Whether it is Ashdown Forest or Abbots Wood, Friston Forest or Darwell Wood, or any of the hundred smaller woods, there are plenty of dark, shady havens to choose from. There was a time when there was a lot more forest and woodland in Sussex. 1500 years ago, before clearance for agriculture and settlement, the huge wild wood forest of Anderida covered an area greater than what remains of it now, Ashdown Forest. This woodland is often cited as the reason that Sussex was the last county in England to convert to Christianity – it was cut off from the rest of England by its expanse and density. I like to think that this reluctance to give up Paganism was more down to the ‘we wunt be druv’ nature of the Sussex spirit, in existence even then; but if it’s not, shame there were not more trees.
Monday, July 2, 2012
This coming weekend sees the start of the artist Richard Wilson’s ‘Hang On A Minute Lads, I’ve Got A Great Idea’ at the De La Warr Pavilion in Bexhill. Following Anthony Gormley’s ‘Critical Mass’ in 2010, there is now the chance to experience more rooftop art. This time, in homage to the conclusion of the 1969 film ‘The Italian Job’, you get to see a full sized-replica of a coach balanced precariously on the edge of the building’s roof. The title of the exhibition is the film’s final line, delivered as the camera zooms out to the panorama of the Italian Alps leaving the Mini-driving heisters balanced on the fulcrum of a dilemma against a pile of gold bullion. Wilson’s obsession with the film, and its iconic use of Mini Coopers, Michael Caine and football supporters abroad, has led to the work being commissioned as part of the British Cultural Olympiad; the exhibition runs until September and is free.

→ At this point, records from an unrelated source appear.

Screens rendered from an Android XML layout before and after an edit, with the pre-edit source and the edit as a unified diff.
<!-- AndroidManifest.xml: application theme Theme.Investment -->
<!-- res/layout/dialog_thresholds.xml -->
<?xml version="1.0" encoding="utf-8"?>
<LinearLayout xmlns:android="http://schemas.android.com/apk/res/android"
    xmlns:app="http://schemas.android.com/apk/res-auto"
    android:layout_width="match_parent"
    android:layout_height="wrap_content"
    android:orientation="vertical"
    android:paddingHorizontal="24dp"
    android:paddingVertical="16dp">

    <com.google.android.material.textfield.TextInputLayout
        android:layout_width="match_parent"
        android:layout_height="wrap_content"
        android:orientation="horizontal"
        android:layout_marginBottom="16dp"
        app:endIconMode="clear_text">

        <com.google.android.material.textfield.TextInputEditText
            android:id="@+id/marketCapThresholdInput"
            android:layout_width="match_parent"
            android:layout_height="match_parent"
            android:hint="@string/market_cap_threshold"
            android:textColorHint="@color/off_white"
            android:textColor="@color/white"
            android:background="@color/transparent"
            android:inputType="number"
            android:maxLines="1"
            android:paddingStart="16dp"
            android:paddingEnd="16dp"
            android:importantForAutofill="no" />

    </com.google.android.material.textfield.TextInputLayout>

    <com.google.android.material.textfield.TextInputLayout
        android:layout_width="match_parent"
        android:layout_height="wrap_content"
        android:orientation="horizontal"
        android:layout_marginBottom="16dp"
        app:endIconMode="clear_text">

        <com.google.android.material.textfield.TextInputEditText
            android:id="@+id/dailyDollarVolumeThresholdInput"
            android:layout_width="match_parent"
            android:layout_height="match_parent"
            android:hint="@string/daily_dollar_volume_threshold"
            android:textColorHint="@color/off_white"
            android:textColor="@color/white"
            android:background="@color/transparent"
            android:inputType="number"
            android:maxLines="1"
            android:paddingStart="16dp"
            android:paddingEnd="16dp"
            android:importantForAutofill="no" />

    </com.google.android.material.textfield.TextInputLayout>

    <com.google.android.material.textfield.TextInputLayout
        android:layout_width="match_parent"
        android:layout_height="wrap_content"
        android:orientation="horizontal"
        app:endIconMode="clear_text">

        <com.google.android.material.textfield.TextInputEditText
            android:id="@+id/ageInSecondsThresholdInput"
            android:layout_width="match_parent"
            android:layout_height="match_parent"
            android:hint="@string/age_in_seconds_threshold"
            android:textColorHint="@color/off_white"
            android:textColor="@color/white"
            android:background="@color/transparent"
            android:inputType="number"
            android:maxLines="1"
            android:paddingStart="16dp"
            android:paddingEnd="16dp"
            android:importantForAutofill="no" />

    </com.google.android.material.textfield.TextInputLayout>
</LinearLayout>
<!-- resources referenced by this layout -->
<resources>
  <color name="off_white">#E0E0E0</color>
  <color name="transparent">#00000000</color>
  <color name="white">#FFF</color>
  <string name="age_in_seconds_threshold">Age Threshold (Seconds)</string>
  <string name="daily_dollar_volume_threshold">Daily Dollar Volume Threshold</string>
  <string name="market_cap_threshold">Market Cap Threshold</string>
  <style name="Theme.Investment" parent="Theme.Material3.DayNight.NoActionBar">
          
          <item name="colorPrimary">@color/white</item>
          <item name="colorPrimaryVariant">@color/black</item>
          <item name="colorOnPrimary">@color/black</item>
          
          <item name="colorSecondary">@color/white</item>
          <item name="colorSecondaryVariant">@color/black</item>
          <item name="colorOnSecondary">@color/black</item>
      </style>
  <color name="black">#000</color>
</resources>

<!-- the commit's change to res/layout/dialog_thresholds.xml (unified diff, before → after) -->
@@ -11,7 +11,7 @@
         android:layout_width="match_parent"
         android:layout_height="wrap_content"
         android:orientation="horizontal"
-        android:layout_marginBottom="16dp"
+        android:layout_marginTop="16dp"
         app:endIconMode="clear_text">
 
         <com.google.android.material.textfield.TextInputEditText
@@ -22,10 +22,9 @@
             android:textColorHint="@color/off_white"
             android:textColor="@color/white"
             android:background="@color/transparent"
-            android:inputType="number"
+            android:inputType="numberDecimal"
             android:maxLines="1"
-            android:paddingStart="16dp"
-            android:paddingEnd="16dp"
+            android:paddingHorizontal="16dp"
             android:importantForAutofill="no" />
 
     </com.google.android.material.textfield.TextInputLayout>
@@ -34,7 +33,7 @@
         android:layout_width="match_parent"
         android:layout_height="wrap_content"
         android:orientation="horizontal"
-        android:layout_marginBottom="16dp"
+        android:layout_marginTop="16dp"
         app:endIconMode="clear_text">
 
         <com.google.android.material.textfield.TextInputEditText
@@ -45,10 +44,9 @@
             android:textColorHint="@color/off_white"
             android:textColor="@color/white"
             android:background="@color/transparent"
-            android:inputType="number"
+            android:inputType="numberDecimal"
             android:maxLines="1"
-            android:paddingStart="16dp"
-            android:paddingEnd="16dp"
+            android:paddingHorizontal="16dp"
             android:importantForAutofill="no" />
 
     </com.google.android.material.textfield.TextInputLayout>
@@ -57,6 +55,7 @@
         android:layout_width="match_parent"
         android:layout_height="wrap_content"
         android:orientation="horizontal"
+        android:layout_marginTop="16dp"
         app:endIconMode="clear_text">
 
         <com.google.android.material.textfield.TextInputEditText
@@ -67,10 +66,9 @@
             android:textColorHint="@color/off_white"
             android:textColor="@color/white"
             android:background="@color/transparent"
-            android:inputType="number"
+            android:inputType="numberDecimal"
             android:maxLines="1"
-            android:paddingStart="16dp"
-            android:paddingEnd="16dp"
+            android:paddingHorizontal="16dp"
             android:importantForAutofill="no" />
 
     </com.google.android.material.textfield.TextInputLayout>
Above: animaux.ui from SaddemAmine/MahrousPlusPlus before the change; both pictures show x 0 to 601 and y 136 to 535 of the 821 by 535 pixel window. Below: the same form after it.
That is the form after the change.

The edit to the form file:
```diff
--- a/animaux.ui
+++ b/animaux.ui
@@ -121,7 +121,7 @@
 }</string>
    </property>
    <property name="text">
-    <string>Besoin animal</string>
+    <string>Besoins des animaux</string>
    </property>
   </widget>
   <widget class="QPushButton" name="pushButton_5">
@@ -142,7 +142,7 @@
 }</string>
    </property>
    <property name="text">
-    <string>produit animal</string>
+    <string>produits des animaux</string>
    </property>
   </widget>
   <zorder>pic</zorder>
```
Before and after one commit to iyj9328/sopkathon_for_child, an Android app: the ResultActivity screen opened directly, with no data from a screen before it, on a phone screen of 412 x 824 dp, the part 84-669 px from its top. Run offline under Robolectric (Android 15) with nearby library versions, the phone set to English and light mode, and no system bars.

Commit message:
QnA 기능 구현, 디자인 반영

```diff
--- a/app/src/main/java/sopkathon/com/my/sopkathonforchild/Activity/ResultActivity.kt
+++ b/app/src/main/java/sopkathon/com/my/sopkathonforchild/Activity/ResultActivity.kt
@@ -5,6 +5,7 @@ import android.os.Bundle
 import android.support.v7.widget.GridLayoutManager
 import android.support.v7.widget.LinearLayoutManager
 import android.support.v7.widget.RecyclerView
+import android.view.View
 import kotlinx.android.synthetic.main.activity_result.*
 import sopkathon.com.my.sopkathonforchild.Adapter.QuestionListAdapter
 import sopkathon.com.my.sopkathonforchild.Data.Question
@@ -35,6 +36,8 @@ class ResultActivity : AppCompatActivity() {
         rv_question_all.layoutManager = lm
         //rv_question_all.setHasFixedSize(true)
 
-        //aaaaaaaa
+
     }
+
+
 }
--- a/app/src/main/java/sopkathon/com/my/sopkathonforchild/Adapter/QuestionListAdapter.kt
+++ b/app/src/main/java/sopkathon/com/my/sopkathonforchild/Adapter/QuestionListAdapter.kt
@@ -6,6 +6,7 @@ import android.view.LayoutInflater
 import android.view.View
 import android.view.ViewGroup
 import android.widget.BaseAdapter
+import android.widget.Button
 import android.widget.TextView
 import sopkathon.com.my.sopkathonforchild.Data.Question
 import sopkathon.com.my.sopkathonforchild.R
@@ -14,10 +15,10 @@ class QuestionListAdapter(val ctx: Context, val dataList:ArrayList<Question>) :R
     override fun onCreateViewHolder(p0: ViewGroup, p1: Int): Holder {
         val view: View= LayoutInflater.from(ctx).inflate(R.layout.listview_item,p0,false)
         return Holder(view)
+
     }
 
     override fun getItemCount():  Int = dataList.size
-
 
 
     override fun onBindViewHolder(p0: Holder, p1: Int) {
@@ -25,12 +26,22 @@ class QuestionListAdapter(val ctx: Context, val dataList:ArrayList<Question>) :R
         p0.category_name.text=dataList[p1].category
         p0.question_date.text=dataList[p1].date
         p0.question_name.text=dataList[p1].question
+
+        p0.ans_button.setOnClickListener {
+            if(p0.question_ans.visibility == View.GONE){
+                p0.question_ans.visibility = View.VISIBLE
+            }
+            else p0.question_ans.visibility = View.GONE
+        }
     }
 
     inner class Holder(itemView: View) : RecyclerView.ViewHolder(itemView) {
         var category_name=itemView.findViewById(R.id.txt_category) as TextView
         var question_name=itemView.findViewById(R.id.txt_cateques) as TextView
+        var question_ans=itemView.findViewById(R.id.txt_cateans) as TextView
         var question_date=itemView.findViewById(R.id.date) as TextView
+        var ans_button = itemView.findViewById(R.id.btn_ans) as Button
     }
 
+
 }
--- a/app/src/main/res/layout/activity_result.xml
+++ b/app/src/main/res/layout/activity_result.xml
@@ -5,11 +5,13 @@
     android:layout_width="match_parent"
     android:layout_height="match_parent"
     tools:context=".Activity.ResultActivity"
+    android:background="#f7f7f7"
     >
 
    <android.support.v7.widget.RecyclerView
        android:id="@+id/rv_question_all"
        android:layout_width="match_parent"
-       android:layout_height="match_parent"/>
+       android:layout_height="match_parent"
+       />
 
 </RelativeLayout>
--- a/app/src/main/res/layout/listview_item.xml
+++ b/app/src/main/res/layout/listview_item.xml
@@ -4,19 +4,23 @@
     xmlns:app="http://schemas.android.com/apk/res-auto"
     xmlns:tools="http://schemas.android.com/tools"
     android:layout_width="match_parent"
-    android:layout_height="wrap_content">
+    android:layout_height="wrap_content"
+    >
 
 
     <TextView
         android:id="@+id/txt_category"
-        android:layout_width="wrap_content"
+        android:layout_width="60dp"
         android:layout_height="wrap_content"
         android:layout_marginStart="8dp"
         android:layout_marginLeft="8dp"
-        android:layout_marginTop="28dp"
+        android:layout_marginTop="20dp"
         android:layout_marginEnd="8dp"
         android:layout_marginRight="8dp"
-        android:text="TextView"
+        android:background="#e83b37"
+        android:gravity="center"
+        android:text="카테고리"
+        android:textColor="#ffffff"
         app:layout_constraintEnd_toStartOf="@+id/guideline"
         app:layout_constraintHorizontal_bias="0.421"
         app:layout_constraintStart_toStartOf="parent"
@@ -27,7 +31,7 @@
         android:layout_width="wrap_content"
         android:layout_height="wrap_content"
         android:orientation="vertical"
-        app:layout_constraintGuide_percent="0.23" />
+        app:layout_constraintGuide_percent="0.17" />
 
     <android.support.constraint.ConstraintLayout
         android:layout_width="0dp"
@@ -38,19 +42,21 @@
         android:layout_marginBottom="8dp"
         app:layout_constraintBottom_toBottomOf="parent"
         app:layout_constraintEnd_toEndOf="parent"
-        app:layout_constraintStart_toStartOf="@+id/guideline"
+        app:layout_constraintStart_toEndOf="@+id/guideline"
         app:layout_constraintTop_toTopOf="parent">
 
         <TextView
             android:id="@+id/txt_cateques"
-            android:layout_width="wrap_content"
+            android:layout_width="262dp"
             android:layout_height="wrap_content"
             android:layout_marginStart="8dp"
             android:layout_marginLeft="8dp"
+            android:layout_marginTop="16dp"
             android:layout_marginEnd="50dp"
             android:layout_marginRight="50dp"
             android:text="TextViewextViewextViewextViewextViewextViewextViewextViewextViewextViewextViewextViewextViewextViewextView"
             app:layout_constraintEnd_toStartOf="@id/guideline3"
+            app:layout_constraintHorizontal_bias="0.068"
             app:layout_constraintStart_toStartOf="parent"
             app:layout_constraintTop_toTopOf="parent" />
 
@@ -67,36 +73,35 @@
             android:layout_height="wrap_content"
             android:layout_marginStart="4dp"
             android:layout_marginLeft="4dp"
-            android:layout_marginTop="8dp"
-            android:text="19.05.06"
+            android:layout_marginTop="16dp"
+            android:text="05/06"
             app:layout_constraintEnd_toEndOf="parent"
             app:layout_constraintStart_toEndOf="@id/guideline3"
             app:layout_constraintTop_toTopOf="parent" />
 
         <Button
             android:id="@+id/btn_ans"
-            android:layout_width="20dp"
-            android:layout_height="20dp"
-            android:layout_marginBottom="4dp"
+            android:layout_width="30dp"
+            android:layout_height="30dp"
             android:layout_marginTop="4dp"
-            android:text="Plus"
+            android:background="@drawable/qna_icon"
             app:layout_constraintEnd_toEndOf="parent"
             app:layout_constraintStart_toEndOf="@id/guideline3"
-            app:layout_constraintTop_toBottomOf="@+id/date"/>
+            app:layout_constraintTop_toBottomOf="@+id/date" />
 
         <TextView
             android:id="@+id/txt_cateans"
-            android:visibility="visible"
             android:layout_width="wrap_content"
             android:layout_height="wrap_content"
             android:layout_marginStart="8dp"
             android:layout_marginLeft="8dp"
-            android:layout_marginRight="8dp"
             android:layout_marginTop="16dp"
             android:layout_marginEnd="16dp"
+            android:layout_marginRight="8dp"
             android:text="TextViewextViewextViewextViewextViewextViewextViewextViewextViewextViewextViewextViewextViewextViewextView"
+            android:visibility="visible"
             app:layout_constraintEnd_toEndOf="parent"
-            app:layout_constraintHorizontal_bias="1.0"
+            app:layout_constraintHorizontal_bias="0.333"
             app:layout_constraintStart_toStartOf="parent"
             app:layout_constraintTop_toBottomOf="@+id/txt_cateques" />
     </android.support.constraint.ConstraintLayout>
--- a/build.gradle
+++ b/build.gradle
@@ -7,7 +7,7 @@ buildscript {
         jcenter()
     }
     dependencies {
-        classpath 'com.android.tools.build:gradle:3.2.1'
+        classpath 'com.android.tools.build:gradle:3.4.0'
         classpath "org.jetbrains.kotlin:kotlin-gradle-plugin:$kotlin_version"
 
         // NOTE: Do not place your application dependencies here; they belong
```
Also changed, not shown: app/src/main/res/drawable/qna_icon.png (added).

There is also an open invitation to Friday evening’s launch party, with music throughout the building from DJ Stephen Mallinder. When I saw that name I also thought “hang on a minute”; then it came to me: Stephen ‘Mal’ Mallinder, founder member of Sheffield Dada-inspired electronic industrialists, Caberet Voltaire. It also sent me scurrying to a box of 7” singles where I found their ‘Extended Play’ EP, their first release on Rough Trade from 1978. Including ‘Do the Mussolini (Headkick)’ and an esoteric cover of the Velvet Underground’s ‘Here She Comes Now’, this EP, together with another 7” in my box - the first Mute Records release from the same year, The Normal’s ‘TVOD/Warm Leatherette’ - signalled independent music’s move away from the rama lama of landfill punk. I’m sure Mallinder - now relocated to Brighton from Sheffield, via Australia - will be playing equally adventurous music on Friday; and it’s good to see that there is room for avant-garde musical experimentation in the British cultural landscape as well as your run of the mill coach hanging from the side of a building.